16 Copyright Barbara Hastings- Asatourian 2001 Some Useful Visualisations  “Flower” (Kitzinger’s phrase)  “Lift” “Elevator”  “Kiss” (imagine kissing with labia)  “Imagine sucking up through perineum with a straw”  “Bringing IT’s closer together”  “Bringing the tailbone towards the pubis”  When having sex - contractions  Describe the difference between superficial and deep

17 Copyright Barbara Hastings- Asatourian 2001 Women  Vaginal cones produce weight training for the pelvic floor  Cones come in sets of  Lighter ones first  Build up to 15 minutes, walking around  Change to heavier ones  Build up to 15 minutes, walking around

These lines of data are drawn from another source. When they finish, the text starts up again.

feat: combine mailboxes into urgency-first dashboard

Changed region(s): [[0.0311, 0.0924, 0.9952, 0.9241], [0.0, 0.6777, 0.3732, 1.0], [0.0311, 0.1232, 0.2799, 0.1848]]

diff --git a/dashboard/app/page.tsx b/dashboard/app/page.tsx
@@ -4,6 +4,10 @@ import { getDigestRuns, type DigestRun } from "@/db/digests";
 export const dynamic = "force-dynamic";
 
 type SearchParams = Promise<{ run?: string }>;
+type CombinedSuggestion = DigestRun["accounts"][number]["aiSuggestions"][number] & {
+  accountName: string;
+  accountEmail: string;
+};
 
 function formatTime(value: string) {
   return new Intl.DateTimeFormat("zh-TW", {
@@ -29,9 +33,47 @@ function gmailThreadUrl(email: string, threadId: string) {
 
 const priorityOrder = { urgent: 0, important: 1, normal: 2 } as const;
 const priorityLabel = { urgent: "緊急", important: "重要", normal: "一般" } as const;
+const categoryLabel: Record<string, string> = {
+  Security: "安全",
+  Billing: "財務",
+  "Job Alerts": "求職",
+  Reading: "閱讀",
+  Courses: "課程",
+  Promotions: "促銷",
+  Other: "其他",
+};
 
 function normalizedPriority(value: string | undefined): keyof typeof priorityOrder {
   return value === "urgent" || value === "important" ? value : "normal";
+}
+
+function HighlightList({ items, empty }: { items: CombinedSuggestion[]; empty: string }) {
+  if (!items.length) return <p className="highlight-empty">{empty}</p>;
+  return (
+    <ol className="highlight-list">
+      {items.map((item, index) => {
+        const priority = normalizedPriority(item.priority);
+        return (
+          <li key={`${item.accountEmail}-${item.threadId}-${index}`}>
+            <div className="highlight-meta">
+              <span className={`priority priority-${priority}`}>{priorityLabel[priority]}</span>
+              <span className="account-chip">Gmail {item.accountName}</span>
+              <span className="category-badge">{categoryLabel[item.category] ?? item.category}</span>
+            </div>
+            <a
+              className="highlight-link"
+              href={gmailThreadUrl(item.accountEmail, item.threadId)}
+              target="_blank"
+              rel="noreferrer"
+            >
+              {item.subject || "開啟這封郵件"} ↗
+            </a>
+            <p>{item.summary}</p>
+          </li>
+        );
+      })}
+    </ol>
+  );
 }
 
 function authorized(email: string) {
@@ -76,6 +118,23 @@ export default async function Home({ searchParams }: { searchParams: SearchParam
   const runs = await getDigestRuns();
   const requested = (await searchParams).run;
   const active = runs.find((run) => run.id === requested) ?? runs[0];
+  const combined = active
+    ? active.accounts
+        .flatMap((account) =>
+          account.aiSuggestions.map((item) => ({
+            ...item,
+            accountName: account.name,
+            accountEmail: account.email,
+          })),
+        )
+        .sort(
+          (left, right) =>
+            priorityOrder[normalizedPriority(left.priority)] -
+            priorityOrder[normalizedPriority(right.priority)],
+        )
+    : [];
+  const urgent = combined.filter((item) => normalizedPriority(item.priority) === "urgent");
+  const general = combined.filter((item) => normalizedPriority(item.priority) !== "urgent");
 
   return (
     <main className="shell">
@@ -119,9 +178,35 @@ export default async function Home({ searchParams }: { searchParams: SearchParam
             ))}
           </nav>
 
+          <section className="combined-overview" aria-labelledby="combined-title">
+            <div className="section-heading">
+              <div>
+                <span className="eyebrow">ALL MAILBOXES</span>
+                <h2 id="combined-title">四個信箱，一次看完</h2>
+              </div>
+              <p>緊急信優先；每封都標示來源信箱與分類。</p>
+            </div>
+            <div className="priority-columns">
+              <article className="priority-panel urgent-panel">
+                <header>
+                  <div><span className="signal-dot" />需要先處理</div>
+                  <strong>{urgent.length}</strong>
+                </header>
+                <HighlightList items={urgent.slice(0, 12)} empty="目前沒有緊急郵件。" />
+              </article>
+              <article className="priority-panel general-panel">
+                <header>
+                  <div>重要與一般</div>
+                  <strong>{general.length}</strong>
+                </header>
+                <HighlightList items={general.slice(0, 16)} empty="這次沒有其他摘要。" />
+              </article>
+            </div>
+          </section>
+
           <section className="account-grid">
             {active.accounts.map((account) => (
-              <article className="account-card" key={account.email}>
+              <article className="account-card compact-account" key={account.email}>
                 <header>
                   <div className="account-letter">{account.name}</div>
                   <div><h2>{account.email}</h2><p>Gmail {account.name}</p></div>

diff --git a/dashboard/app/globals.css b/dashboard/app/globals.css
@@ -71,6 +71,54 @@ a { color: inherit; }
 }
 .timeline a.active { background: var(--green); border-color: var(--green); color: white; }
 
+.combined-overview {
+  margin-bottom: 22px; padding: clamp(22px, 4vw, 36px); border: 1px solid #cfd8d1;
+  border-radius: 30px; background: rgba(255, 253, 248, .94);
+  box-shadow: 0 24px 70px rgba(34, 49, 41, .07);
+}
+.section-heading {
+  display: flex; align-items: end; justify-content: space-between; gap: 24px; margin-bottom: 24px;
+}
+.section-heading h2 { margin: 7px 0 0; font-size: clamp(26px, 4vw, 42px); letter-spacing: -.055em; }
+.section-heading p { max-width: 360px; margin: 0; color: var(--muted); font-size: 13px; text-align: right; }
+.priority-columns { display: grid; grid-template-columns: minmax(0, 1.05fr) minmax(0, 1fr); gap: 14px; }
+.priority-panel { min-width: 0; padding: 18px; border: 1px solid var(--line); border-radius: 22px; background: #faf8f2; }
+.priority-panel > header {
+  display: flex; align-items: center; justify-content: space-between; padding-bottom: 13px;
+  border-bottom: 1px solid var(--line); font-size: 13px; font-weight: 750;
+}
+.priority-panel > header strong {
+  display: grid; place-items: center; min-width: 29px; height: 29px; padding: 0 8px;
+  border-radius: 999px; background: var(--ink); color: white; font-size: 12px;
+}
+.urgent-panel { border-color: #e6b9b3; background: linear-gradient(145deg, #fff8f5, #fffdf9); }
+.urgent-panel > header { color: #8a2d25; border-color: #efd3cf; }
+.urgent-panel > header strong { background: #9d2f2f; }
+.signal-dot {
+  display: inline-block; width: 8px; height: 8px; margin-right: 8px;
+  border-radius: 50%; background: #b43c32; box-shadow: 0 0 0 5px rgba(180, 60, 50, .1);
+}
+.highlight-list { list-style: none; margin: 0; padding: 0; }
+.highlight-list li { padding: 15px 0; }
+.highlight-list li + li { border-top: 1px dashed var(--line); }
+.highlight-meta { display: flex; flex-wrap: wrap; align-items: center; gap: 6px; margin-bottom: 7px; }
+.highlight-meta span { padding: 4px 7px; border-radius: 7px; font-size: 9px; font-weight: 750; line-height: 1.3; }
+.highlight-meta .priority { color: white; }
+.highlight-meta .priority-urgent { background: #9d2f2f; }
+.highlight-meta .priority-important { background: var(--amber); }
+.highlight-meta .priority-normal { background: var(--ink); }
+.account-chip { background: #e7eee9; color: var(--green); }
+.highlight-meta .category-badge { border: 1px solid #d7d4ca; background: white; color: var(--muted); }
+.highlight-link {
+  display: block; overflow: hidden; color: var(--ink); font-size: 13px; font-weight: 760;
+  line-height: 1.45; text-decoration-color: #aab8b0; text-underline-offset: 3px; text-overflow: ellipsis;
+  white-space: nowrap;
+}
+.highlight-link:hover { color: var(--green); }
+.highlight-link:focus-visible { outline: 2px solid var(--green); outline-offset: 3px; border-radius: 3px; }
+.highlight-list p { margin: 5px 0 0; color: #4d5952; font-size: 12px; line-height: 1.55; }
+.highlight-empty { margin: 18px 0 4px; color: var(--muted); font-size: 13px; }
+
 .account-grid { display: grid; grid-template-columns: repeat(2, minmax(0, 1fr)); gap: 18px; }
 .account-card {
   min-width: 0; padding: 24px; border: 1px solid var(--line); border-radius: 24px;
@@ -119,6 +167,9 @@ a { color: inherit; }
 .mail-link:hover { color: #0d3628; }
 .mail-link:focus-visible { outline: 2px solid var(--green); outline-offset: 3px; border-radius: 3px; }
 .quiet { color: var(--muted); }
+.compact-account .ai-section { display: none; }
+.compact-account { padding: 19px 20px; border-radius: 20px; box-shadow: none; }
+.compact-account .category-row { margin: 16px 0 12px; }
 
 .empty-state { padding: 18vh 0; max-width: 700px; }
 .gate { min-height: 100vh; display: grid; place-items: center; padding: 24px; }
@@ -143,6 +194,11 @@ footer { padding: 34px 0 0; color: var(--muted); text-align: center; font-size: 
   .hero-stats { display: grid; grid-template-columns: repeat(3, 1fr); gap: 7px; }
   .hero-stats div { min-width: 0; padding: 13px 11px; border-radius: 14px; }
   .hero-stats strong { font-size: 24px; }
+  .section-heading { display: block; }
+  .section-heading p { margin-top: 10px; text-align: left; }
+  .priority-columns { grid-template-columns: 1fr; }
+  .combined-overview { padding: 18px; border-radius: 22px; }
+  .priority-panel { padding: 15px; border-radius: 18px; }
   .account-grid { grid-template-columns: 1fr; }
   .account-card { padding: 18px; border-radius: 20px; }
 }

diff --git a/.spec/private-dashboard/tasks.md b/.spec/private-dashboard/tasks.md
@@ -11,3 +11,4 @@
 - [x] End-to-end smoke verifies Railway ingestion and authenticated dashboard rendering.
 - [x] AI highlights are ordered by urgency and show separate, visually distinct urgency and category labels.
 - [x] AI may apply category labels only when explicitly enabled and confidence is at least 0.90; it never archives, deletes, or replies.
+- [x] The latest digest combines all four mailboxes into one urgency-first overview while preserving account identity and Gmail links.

18 Copyright Barbara Hastings- Asatourian 2001 Biofeedback  E.g. “Periform”  “Anuform”  Educator - the extension moves downwards with a correct pelvic floor contraction NB…….Consider other causes of incontinence - infection, irritation, detrusor instability, underactive detrusor, nerve damage, incompetent urethral closure


Download ppt "Copyright Barbara Hastings- Asatourian 2001 Pelvic Floorwork - for the prevention and management of stress incontinence FITPRO Convention 2001 Barbara."

Similar presentations


Ads by Google